- **Problem requirements**:
Look through the data below and, wherever a line carries the word "with", please copy that line.

- **Available data**:
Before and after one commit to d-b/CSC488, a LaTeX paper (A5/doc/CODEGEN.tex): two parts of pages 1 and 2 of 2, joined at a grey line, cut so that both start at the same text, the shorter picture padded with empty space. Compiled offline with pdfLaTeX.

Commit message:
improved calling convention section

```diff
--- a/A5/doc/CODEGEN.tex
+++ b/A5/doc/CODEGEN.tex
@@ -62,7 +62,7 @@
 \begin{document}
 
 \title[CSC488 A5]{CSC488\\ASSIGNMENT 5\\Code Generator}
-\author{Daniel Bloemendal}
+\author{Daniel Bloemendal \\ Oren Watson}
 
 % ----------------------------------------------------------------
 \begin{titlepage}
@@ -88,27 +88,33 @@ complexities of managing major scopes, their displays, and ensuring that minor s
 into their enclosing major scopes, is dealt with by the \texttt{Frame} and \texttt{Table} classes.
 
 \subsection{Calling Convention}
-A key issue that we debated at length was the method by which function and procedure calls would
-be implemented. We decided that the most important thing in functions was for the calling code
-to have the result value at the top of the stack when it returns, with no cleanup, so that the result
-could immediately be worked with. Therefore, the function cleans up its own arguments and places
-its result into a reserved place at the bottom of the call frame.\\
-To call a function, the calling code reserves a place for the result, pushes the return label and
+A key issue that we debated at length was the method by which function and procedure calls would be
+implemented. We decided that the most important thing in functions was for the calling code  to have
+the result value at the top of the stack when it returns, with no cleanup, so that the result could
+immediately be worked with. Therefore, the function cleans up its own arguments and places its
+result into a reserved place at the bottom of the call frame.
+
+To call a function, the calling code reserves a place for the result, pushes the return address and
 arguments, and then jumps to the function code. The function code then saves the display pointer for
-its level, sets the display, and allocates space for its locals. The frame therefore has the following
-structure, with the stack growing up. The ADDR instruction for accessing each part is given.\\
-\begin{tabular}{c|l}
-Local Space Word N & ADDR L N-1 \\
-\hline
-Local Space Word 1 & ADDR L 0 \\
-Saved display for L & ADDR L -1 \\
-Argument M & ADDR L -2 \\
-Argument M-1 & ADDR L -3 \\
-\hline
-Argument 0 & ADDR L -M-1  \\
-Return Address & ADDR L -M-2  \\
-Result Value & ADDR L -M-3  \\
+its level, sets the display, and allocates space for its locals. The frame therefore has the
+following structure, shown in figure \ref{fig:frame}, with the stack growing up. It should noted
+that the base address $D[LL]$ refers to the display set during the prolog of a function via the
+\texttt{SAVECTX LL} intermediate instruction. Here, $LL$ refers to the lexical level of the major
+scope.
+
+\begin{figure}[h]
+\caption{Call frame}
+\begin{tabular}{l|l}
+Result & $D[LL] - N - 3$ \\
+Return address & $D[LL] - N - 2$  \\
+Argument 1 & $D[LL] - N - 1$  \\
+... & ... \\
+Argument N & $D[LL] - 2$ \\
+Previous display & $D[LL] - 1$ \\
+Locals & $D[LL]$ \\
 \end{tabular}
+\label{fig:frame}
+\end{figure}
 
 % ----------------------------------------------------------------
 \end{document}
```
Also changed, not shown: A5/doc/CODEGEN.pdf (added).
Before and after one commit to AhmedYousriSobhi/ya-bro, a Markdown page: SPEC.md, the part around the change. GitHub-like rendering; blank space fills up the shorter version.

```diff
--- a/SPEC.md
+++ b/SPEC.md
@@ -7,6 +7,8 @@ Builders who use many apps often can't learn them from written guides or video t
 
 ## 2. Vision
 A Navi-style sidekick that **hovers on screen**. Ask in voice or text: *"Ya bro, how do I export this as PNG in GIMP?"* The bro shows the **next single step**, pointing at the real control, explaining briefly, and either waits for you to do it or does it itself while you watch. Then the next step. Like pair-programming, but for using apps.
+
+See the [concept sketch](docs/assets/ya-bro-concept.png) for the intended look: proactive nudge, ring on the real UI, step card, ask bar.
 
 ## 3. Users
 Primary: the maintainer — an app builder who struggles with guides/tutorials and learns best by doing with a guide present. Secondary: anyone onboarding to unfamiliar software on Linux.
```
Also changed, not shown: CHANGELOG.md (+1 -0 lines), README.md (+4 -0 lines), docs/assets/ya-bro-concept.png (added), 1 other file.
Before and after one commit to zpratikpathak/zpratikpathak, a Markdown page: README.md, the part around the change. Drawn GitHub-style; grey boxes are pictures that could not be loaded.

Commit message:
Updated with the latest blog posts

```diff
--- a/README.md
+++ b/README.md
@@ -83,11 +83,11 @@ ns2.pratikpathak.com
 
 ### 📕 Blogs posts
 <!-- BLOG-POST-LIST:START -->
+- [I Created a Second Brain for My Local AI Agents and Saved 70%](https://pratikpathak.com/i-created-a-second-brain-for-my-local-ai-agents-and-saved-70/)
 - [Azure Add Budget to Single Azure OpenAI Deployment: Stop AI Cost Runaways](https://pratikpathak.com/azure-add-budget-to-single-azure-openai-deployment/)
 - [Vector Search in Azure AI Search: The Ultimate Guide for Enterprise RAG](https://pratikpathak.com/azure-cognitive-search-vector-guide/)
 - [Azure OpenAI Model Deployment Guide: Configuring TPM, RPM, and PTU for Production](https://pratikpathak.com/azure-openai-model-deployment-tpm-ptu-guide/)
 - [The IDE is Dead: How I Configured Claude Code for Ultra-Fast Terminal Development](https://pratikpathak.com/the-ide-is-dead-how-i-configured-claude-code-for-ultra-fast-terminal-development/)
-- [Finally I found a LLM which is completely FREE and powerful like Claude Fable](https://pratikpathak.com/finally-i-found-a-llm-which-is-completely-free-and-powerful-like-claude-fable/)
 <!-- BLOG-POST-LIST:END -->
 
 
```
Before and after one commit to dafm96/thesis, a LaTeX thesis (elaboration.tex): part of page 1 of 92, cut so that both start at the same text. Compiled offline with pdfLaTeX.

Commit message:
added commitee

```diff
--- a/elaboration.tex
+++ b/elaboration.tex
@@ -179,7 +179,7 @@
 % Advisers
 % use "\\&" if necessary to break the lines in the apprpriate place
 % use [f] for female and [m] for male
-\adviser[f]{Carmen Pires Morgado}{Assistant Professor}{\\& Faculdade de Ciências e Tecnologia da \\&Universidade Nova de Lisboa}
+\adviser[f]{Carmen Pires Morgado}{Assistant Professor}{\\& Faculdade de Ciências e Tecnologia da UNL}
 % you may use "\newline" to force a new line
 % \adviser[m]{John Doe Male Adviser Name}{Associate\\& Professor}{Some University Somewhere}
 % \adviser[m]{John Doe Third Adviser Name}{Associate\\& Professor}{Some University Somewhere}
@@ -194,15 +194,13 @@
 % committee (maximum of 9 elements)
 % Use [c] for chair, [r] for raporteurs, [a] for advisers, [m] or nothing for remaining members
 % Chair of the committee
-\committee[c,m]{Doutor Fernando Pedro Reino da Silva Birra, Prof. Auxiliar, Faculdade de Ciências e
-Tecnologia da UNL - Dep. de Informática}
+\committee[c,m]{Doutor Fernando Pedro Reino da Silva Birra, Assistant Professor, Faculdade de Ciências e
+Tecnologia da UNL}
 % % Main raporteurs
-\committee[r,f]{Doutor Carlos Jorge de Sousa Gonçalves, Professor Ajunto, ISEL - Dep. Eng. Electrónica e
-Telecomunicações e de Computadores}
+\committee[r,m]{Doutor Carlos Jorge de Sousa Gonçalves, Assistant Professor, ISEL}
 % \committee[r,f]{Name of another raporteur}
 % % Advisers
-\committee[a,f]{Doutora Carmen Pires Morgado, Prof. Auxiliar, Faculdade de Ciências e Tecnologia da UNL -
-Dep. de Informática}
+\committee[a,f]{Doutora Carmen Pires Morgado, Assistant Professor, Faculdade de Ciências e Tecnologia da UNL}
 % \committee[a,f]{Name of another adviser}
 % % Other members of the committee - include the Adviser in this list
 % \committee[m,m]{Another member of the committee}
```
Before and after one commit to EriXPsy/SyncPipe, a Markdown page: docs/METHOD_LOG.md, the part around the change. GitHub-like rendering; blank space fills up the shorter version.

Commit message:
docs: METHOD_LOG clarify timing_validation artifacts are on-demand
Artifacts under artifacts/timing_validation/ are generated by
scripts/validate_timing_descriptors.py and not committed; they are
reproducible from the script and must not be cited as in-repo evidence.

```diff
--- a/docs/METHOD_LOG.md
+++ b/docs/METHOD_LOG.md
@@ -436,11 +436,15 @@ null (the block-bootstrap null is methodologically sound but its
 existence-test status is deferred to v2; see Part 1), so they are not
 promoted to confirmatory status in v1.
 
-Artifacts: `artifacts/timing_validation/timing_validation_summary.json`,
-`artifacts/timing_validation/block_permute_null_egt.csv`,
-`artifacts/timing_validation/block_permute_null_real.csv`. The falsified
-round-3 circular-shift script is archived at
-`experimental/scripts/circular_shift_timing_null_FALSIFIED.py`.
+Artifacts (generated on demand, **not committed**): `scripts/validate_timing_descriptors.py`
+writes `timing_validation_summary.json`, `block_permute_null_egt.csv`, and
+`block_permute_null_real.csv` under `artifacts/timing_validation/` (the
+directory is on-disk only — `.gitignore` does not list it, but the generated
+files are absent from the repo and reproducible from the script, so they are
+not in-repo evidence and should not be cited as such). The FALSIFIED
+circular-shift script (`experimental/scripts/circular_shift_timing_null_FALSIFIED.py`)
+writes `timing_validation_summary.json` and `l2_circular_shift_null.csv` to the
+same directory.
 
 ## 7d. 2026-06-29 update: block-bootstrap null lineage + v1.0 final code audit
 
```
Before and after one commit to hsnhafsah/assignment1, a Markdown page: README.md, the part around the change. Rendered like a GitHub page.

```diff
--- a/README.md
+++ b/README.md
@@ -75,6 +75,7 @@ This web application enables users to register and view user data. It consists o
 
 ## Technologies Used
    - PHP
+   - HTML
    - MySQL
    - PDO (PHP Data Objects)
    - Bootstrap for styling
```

- **Task answer**:
Before and after one commit to d-b/CSC488, a LaTeX paper (A5/doc/CODEGEN.tex): two parts of pages 1 and 2 of 2, joined at a grey line, cut so that both start at the same text, the shorter picture padded with empty space. Compiled offline with pdfLaTeX.
 into their enclosing major scopes, is dealt with by the \texttt{Frame} and \texttt{Table} classes.
-to have the result value at the top of the stack when it returns, with no cleanup, so that the result
-could immediately be worked with. Therefore, the function cleans up its own arguments and places
+the result value at the top of the stack when it returns, with no cleanup, so that the result could
+immediately be worked with. Therefore, the function cleans up its own arguments and places its
-structure, with the stack growing up. The ADDR instruction for accessing each part is given.\\
+following structure, shown in figure \ref{fig:frame}, with the stack growing up. It should noted
 Primary: the maintainer — an app builder who struggles with guides/tutorials and learns best by doing with a guide present. Secondary: anyone onboarding to unfamiliar software on Linux.
Updated with the latest blog posts
Before and after one commit to dafm96/thesis, a LaTeX thesis (elaboration.tex): part of page 1 of 92, cut so that both start at the same text. Compiled offline with pdfLaTeX.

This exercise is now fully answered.